* Probe is part of nationwide anti-corruption campaign
(Adds details, quotes and background)
By Charlie Zhu and Michael Martina
BEIJING, May 16 PetroChina's
overseas operations chief Bo Qiliang is under official
investigation after being removed from his post, a company
source told Reuters, the latest executive implicated in China's
Earlier on Friday, PetroChina said in a filing with the
Shanghai Stock Exchange that Bo had left his post as vice
president due to a change in job role, but did not give a
The company and its parent firm, China National Petroleum
Corp (CNPC), are at the centre of one of the biggest corruption
investigations in the Chinese state sector in years, launched by
the government half a year ago.
The probe, part of a nationwide anti-corruption campaign led
by Chinese President Xi Jinping, is still expanding and there
are no signs it will end soon.
"Several days ago, we heard that he (Bo) was taken away by
investigators from his home," a company source with knowledge of
the matter told Reuters on condition of anonymity.

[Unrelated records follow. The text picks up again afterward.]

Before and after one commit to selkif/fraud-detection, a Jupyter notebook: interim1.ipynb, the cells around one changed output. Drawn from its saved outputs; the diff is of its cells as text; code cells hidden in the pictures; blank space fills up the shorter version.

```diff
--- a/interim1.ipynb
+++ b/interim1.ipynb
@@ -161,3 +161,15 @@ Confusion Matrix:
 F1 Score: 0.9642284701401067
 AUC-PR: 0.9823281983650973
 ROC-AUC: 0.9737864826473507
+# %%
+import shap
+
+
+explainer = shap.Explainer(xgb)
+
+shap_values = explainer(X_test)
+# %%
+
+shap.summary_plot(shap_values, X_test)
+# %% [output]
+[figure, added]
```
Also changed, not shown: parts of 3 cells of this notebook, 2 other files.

The source added that Bo had been banned from leaving China
at least a month ago.
Bo will be replaced by Lu Gongxun, the former head of
PetroChina in Kazakhstan, the source said. Lu was not

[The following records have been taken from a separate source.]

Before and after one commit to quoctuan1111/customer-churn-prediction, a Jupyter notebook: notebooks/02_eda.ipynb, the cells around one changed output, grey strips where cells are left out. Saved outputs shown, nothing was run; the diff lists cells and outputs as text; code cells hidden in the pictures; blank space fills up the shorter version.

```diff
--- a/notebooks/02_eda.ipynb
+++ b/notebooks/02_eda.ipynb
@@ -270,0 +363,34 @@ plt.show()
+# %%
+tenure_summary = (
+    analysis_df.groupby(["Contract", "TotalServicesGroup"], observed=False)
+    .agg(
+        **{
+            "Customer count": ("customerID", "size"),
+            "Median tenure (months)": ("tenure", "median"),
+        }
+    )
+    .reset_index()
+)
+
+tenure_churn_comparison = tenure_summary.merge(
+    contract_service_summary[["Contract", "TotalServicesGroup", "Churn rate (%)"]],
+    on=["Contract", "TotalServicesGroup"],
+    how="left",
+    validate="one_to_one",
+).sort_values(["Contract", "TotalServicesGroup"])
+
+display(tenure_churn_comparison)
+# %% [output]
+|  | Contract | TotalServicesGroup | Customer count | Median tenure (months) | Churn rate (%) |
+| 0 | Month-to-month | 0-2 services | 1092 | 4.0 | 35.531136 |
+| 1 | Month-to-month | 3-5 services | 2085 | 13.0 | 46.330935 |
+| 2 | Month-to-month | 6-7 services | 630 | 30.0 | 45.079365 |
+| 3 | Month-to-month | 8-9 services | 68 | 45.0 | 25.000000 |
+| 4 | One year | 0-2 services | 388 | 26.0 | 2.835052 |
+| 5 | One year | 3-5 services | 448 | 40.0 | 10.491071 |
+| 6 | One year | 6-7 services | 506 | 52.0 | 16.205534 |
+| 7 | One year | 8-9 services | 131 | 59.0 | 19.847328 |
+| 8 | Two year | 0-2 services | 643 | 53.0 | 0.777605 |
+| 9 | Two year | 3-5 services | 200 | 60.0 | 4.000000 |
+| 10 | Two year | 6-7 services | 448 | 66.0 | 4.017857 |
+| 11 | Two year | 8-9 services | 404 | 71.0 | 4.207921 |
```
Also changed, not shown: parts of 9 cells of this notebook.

immediately available for comment.
Earlier on Friday, well-respected Chinese news magazine
Caixin cited internal sources as saying Bo recently had been
"taken away for investigation".

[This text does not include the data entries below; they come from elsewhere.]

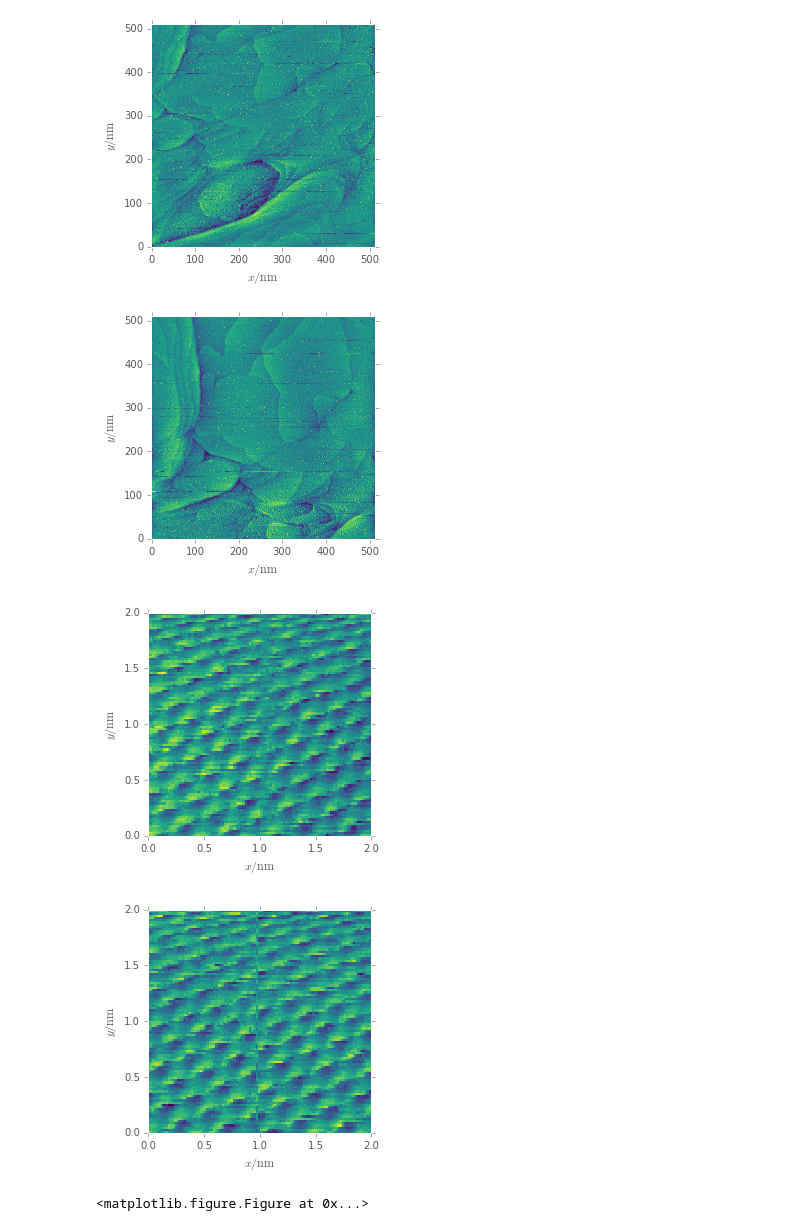
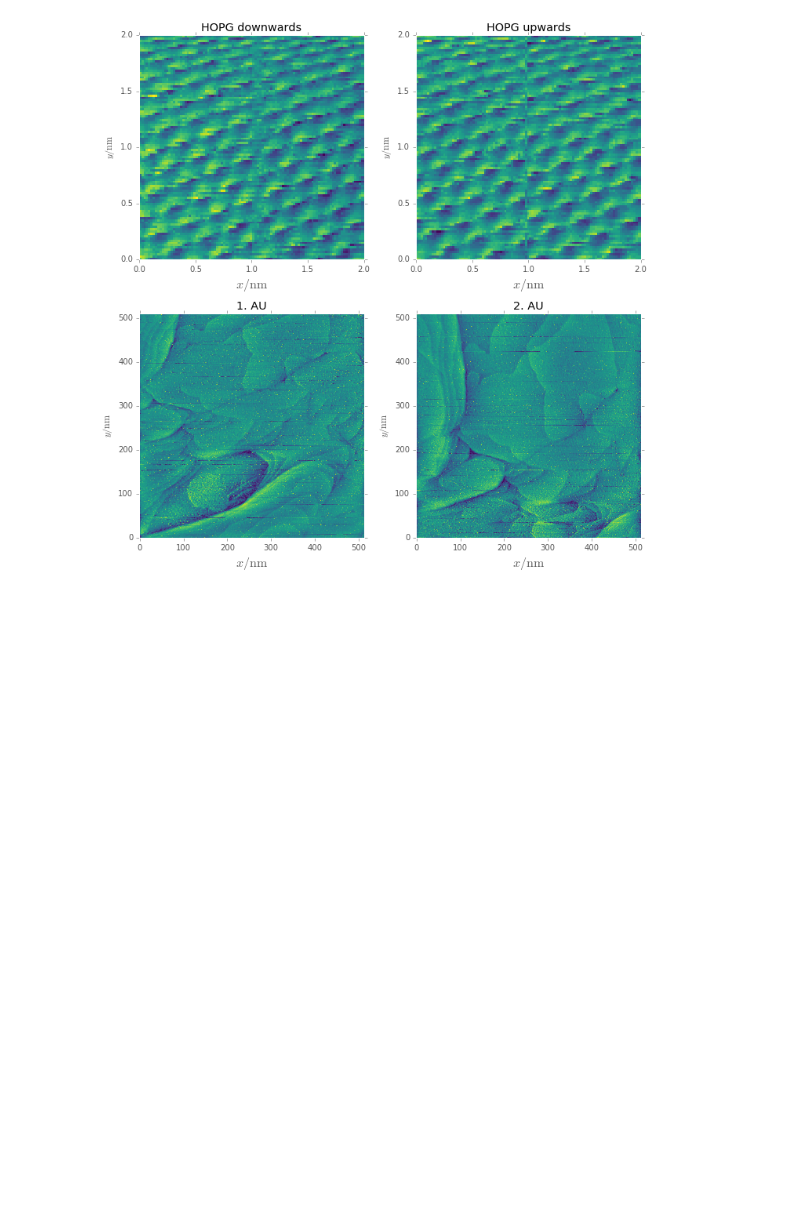
Before and after one commit to bixel/FP14, a Jupyter notebook: STM_Rastertunnelmikroskopie/analysis.ipynb, the cells around one changed output. Cells and saved outputs as stored; diff of their text form; code cells hidden in the pictures; blank space fills up the shorter version.

```diff
--- a/STM_Rastertunnelmikroskopie/analysis.ipynb
+++ b/STM_Rastertunnelmikroskopie/analysis.ipynb
@@ -1,51 +1,62 @@
 # %%
+from collections import namedtuple
 import numpy as np
 import matplotlib.pyplot as plt
+import matplotlib.gridspec as gridspec
+import scipy.ndimage as ndimage
+import scipy.ndimage.filters as filters
+import scipy.optimize as optimize
+from uncertainties import ufloat
 
 %matplotlib inline
 
 plt.rcParams['image.cmap'] = 'viridis'
+plt.rcParams['figure.figsize'] = (16, 10)
+plt.rcParams['font.size'] = 16
 plt.style.use('ggplot')
 # %%
-data = {
-    'hopg_down': {
+DataStructure = namedtuple('DataStructure', 'hopg_down hopg_up au_1 au_2')
+data = DataStructure(
+    hopg_down = {
         'file': './raw/HOPG-DOWN.txt',
         'dim': np.linspace(0, 2, 100),
+        'title': 'HOPG downwards',
     },
-    'hopg_up': {
+    hopg_up = {
         'file': './raw/HOPG-UP.txt',
         'dim': np.linspace(0, 2, 100),
+        'title': 'HOPG upwards',
     },
-    'au_1': {
+    au_1 = {
         'file': './raw/AU-1-1.txt',
         'dim': np.linspace(0, 300, 512),
+        'title': '1. AU',
     },
-    'au_2': {
+    au_2 = {
         'file': './raw/AU-2-2.txt',
         'dim': np.linspace(0, 300, 512),
-    },
-}
+        'title': '2. AU',
+    }
+)
 # %%
-for name, obj in data.items():
+for obj in data:
     im_data = np.genfromtxt(obj['file'])
     im_data = np.flipud(im_data)
     obj['data'] = im_data
 # %%
-for name, obj in data.items():
-    ax = plt.subplot(111, aspect='equal')
+plt.figure(figsize=(10, 10))
+for i, obj in enumerate(data):
+    ax = plt.subplot(220 + i + 1, aspect='equal')
     if(obj['dim'].size > 200):
         plt.imshow(obj['data'], origin='lower')
         plt.grid(b=False)
     else:
         plt.pcolormesh(obj['dim'], obj['dim'], obj['data'])
-    plt.xlabel(r'$x / \mathrm{nm}$')
+    plt.title(obj['title'])
+    plt.xlabel(r'$x / \mathrm{nm}$', fontsize=16)
     plt.ylabel(r'$y / \mathrm{nm}$')
-    plt.savefig('build/plots/{}.pdf'.format(name))
-    plt.show()
-    plt.clf()
+plt.tight_layout()
+plt.savefig('build/plots/all_plots.pdf')
+plt.show()
 # %% [output]
-[figure, old version]
+[figure, new version]
-[figure, removed]
-[figure, removed]
-[figure, removed]
-<matplotlib.figure.Figure at 0x...>
```
Also changed, not shown: parts of 4 cells of this notebook, 1 other file.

PetroChina spokesman Mao Zefeng reiterated the stock
exchange statement but declined to comment further to Reuters.
Bo's company biography appeared to have been removed from the
PetroChina is China's dominant oil and gas producer. Its
operations span the globe, from oil production facilities and
pipelines to refineries and petrochemical projects. Its market
capitalisation of about $210 billion makes it one of the world's
most valuable oil firms.
Bo, 51, a veteran of the company, had spearheaded its
aggressive overseas expansion in the past few years. Under
former chairman Jiang Jiemin, PetroChina and CNPC entered into a
series of major overseas deals.
Industry sources have told Reuters that new management has
realised that the firm may have been overly aggressive in some
of the deals, including purchases of high-cost unconventional
energy assets like oilsands and shale gas in Canada and coalbed
methane projects in Australia.
Five former top executives from both PetroChina and CNPC are
being investigated for "serious discipline violations",
shorthand generally used to describe corruption.
They include Jiang, who was a vocal proponent of expansion
and of what he called the national and social responsibilities
of state-owned enterprises.
Jiang was head of PetroChina and CNPC from late 2006 until
early last year. Under his leadership, PetroChina's capital
expenditure almost doubled to 352.5 billion yuan in the five
years to 2012.
President Xi launched the corruption crackdown soon after
becoming the head of the ruling Communist Party late in 2012 and
has made it a central pillar of his rule.
Seeking to win back public confidence in the face of a
seemingly endless stream of scandals, he has said pervasive
graft threatens the party's very survival.
Xi has vowed to target powerful "tigers" as well as lowly
"flies", though some analysts say the campaign may be an effort
to consolidate his power and remove opposition.
(Reporting by Charlie Zhu and Michael Martina; Editing by